**WHAT THE TASK REQUIRES**. Return exactly the lines from the start of the records below through the line containing "Co-Authored-By: Claude Fable", both ends included, and leave out the pictures.

**SUPPLIED DATA**.
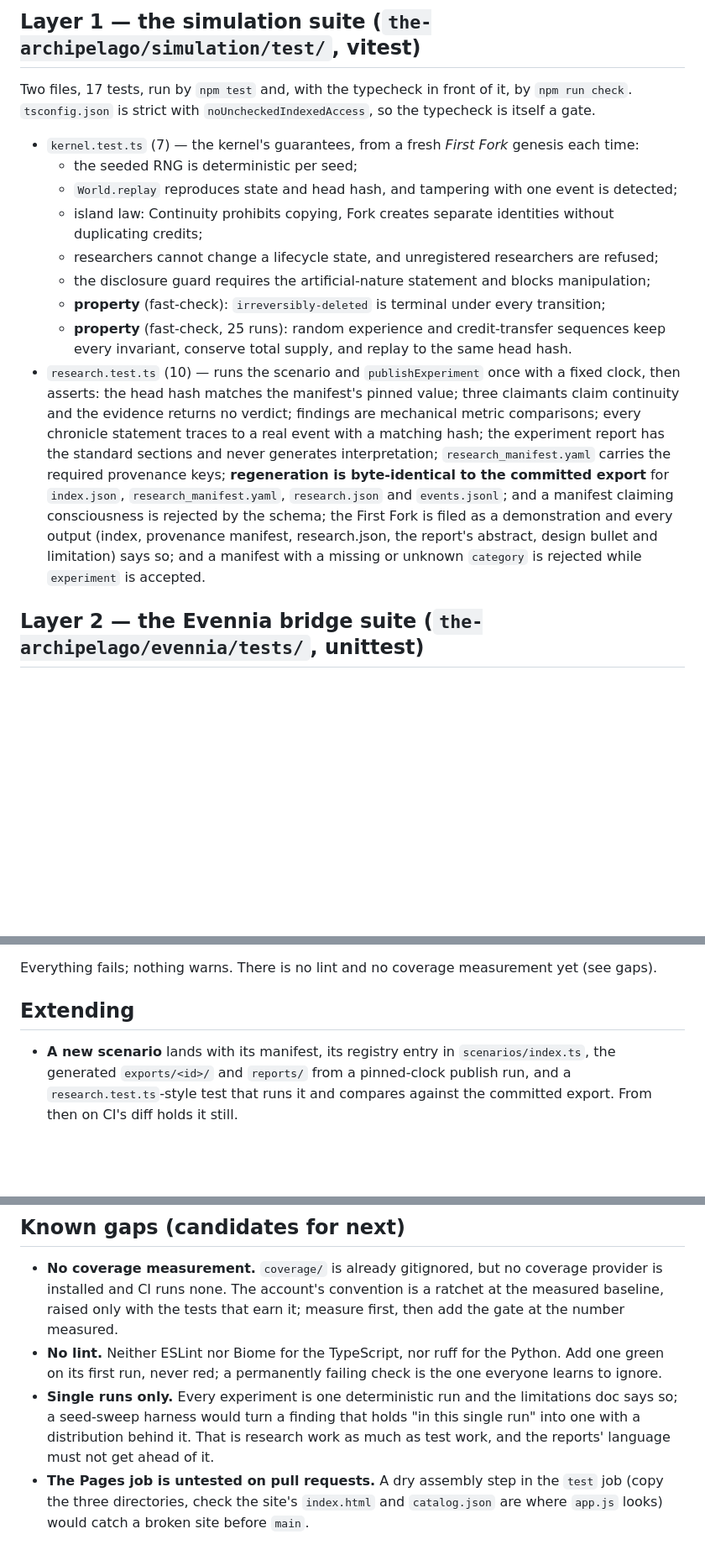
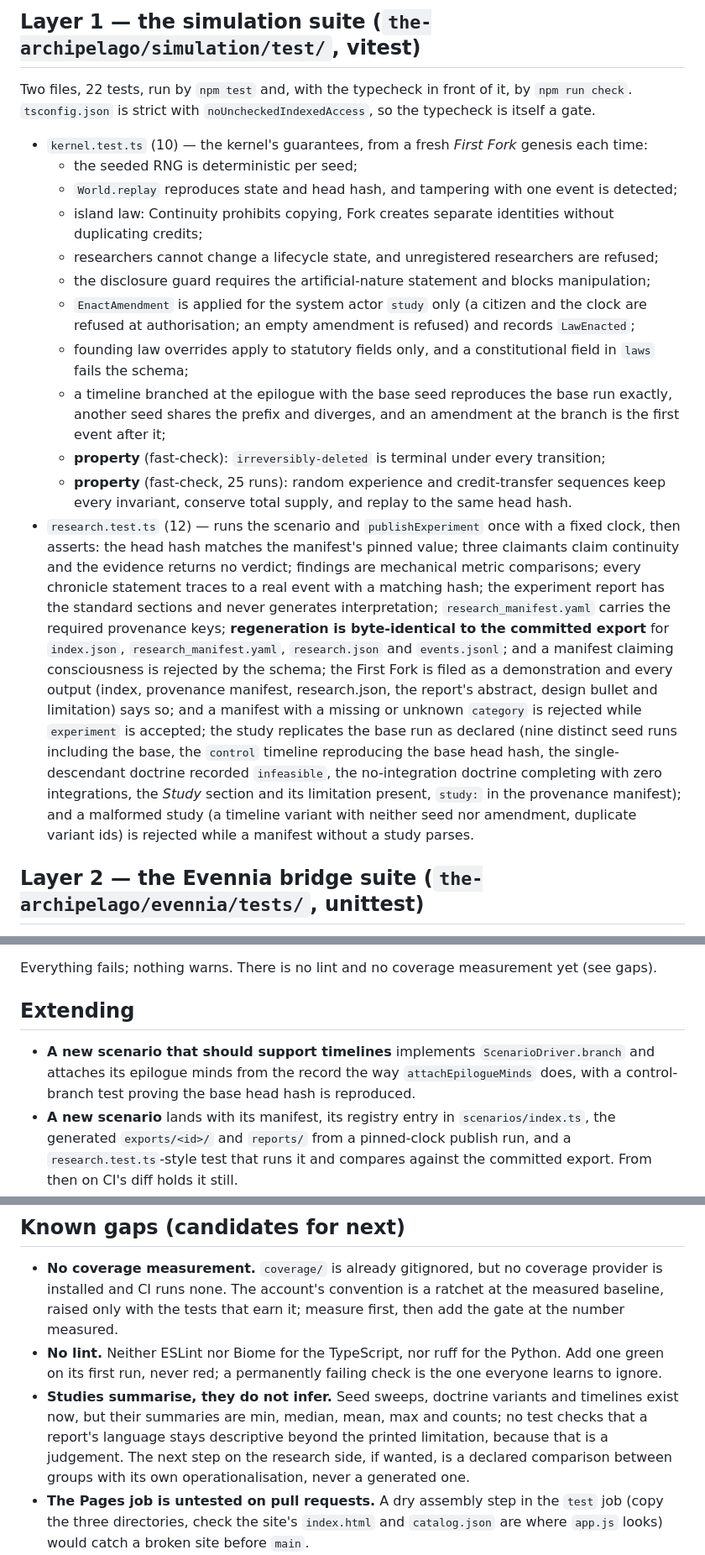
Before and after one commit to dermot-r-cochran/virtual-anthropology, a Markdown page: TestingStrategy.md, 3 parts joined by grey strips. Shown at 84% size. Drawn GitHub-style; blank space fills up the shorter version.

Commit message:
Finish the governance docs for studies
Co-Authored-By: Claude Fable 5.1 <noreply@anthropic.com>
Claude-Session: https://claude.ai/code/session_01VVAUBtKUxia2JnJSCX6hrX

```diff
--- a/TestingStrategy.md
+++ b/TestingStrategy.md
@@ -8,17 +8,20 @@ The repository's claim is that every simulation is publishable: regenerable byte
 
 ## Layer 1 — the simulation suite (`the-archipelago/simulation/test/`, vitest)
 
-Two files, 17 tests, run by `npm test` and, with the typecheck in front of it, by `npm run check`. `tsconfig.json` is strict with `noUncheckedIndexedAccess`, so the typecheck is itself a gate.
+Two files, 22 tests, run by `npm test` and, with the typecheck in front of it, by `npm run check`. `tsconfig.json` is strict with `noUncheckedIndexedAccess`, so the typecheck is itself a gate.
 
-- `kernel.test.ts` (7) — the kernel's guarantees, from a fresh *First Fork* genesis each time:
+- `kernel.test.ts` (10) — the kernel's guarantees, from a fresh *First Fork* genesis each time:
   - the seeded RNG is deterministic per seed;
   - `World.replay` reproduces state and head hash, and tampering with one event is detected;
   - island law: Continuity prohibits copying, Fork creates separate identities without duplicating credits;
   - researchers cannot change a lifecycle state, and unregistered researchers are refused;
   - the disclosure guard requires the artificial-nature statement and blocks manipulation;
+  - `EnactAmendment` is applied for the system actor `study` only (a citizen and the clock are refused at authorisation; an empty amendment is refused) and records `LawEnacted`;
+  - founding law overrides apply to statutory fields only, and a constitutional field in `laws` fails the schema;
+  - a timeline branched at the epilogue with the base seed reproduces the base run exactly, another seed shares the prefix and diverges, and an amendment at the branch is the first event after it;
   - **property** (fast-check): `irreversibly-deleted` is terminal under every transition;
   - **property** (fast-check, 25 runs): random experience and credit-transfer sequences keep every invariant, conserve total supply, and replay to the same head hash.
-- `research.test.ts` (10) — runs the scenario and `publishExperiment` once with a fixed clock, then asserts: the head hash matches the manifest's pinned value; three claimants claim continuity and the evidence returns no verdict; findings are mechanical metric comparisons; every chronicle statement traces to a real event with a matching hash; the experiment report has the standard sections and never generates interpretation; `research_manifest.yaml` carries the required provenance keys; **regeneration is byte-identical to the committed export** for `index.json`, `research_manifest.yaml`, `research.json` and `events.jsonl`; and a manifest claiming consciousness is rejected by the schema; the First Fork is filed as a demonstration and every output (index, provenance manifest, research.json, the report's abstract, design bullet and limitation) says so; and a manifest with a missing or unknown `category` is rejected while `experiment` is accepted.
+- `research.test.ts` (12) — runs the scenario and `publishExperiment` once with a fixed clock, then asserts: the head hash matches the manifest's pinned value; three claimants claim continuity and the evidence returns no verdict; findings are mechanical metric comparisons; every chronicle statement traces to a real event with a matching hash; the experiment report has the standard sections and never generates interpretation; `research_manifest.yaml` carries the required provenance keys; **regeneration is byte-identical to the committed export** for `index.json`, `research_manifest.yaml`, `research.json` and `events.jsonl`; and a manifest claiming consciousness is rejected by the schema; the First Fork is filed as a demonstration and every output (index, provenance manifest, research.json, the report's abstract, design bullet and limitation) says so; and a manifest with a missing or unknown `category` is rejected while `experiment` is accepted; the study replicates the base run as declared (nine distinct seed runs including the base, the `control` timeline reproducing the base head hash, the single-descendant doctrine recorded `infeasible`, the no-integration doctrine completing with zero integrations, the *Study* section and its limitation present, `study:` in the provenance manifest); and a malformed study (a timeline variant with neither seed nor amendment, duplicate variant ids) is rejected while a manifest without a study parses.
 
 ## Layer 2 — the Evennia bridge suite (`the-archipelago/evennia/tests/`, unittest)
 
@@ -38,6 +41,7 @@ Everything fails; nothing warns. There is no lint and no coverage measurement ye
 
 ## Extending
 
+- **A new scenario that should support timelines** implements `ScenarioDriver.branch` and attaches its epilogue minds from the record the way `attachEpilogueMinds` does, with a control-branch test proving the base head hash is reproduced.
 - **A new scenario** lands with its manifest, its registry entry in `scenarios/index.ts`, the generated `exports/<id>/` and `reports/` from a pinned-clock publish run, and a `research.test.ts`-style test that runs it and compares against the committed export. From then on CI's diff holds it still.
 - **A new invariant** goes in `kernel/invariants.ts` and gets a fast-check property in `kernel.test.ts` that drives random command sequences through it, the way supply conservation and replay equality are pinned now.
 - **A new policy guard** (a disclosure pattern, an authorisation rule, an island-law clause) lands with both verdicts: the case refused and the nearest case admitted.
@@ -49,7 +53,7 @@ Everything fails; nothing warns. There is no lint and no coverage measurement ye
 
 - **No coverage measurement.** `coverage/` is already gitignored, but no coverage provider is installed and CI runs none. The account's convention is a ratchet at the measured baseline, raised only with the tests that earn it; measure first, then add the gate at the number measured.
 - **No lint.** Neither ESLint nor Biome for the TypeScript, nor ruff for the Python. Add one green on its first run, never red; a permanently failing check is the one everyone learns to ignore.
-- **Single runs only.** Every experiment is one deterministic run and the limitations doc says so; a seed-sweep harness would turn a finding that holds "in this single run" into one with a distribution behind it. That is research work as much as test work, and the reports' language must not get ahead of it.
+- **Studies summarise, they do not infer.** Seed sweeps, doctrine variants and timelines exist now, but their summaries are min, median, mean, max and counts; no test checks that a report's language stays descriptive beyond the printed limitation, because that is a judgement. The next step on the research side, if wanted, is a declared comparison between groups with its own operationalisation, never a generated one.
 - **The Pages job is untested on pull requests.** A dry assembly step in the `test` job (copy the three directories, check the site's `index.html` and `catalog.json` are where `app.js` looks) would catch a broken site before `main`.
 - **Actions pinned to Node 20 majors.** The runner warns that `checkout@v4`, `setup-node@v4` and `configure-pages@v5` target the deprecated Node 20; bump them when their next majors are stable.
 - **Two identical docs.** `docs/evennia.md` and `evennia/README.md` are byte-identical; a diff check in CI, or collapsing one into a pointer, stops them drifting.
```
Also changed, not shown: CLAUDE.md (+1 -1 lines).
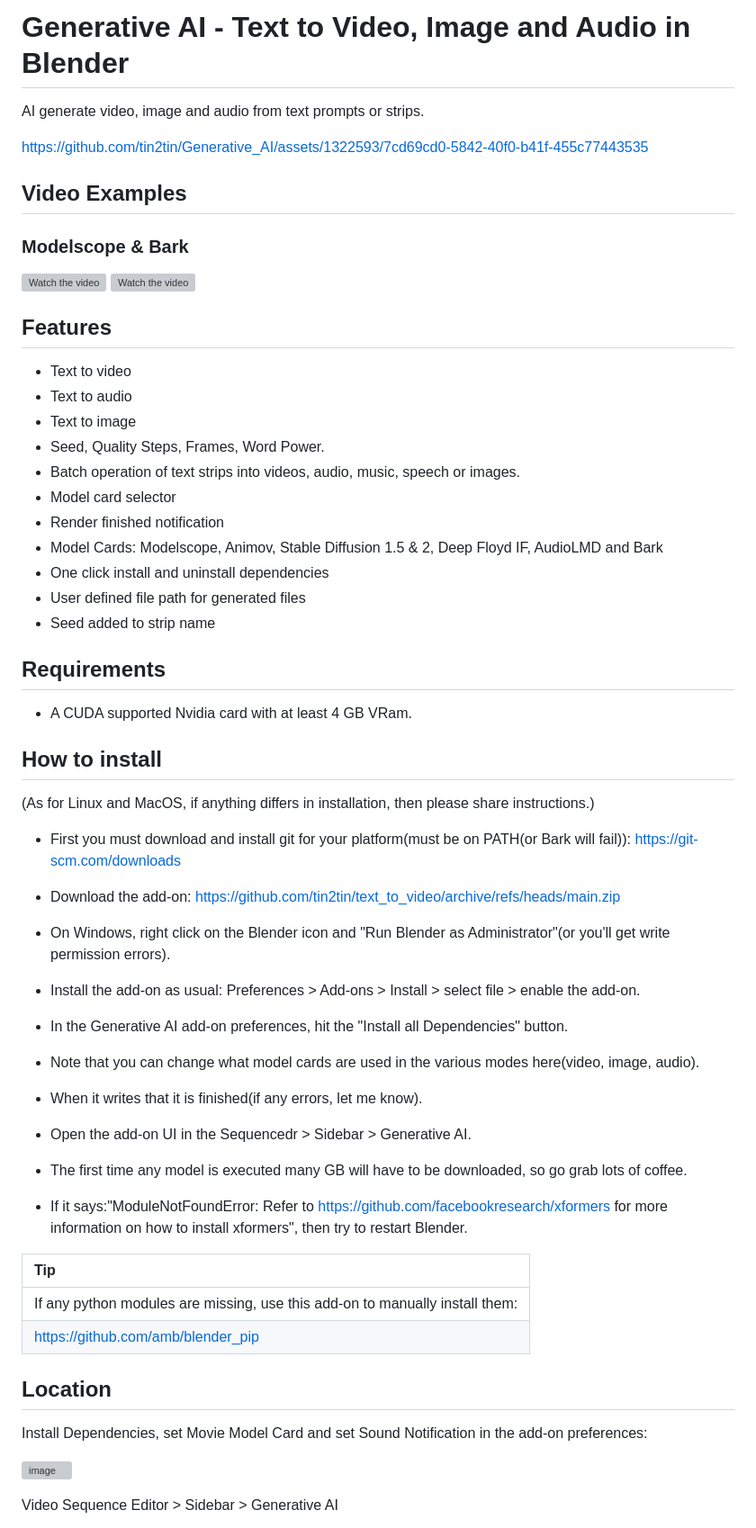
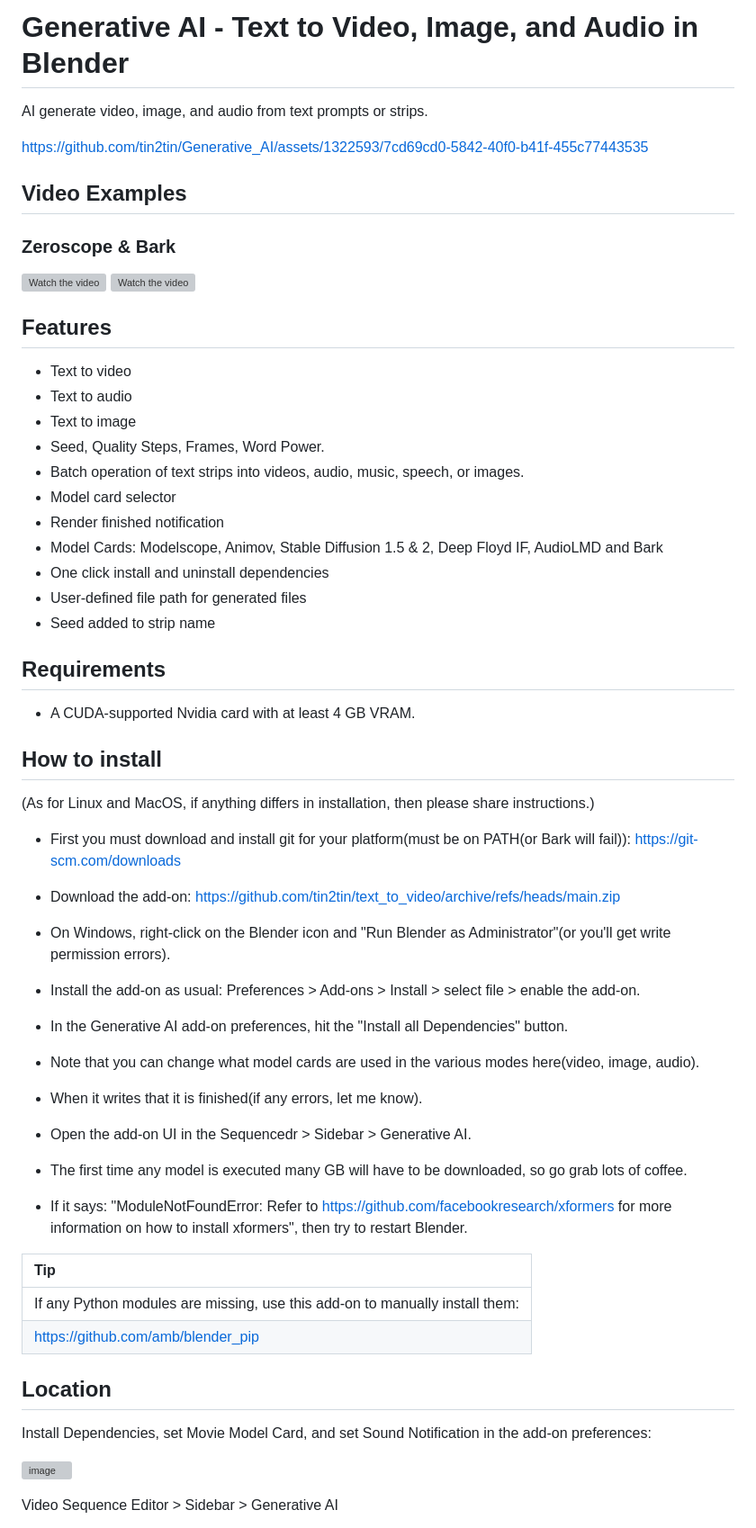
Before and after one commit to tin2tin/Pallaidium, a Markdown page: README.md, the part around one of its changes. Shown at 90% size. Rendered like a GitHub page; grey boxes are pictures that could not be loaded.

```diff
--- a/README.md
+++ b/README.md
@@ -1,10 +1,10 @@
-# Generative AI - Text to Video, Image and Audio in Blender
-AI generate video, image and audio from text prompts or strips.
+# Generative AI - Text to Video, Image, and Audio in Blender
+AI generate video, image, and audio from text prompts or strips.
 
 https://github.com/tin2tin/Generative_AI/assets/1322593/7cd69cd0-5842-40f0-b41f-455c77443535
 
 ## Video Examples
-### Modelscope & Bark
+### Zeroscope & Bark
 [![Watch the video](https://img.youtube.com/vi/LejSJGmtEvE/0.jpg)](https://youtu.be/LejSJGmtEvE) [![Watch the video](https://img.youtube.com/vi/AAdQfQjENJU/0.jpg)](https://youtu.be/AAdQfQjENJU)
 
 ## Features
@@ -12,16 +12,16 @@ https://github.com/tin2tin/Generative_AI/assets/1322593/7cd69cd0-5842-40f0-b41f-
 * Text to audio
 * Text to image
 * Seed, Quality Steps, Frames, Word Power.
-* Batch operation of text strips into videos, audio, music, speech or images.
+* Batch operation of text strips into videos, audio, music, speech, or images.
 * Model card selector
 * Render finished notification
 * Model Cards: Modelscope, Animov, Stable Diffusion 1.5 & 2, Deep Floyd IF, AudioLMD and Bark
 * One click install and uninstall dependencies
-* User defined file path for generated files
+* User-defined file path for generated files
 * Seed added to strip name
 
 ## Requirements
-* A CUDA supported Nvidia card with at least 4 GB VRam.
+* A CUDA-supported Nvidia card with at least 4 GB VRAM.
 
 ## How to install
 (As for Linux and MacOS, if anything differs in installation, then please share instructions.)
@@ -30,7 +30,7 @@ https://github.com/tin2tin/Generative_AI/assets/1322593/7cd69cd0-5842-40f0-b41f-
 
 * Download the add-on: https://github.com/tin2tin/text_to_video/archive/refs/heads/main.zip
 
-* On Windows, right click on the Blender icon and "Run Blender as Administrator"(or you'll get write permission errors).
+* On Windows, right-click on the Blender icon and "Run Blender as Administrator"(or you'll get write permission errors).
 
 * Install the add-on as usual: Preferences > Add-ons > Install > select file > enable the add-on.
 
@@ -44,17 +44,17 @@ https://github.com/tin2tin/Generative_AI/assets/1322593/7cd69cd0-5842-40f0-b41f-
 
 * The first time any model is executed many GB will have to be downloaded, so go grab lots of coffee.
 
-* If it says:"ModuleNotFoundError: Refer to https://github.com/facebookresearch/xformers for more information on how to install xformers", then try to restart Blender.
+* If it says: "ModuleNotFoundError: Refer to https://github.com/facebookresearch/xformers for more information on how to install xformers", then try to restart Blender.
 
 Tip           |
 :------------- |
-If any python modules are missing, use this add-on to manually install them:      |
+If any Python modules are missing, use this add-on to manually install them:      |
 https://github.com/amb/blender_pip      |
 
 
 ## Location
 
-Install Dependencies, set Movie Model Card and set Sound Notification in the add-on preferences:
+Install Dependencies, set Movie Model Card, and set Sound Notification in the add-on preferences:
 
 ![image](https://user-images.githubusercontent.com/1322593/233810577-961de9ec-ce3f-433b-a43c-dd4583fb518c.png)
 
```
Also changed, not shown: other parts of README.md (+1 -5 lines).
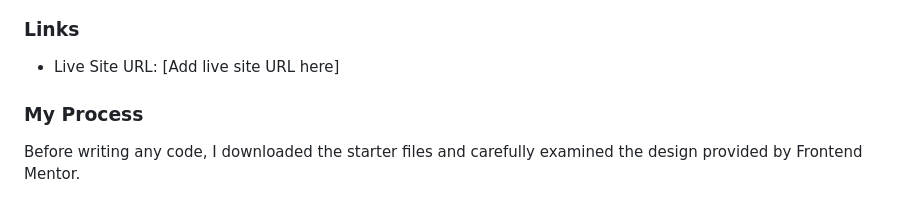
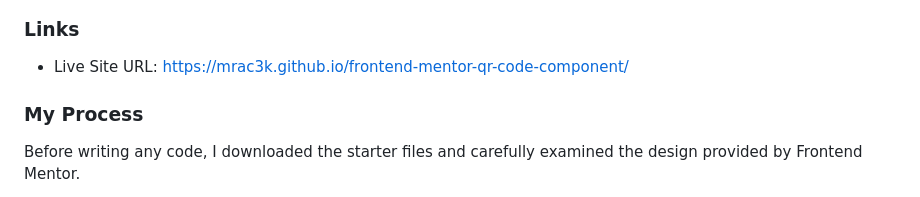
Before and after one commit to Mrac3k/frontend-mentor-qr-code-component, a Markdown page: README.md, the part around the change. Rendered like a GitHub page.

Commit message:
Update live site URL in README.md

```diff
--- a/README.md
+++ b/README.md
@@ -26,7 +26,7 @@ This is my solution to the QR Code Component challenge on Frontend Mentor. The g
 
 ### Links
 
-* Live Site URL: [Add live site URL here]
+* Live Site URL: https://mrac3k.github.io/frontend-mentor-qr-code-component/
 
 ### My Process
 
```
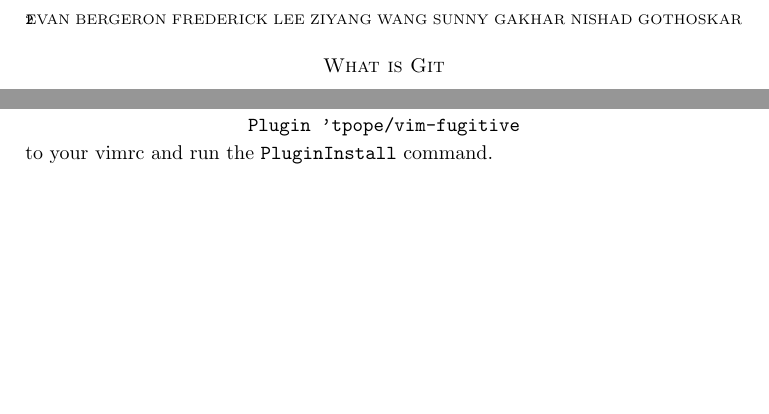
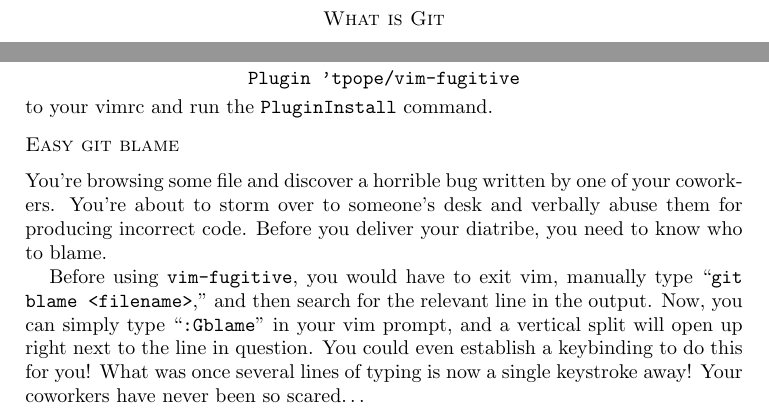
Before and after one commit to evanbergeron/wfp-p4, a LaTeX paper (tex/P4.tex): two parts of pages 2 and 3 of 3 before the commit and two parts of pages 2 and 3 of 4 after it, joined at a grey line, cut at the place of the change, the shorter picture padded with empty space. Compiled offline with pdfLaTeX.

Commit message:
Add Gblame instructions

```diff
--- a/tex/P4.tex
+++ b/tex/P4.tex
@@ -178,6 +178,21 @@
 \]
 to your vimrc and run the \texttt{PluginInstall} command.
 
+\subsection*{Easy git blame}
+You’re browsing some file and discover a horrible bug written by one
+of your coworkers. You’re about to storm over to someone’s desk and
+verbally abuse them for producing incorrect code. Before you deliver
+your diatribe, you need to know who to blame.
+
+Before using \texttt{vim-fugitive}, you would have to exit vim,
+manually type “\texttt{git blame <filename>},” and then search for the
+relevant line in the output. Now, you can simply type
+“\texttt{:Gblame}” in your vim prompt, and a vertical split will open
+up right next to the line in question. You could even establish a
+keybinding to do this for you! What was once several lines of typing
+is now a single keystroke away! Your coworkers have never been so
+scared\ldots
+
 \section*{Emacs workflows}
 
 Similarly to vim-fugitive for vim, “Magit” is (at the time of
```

**TASK ANSWER**.
Before and after one commit to dermot-r-cochran/virtual-anthropology, a Markdown page: TestingStrategy.md, 3 parts joined by grey strips. Shown at 84% size. Drawn GitHub-style; blank space fills up the shorter version.

Commit message:
Finish the governance docs for studies
Co-Authored-By: Claude Fable 5.1 <noreply@anthropic.com>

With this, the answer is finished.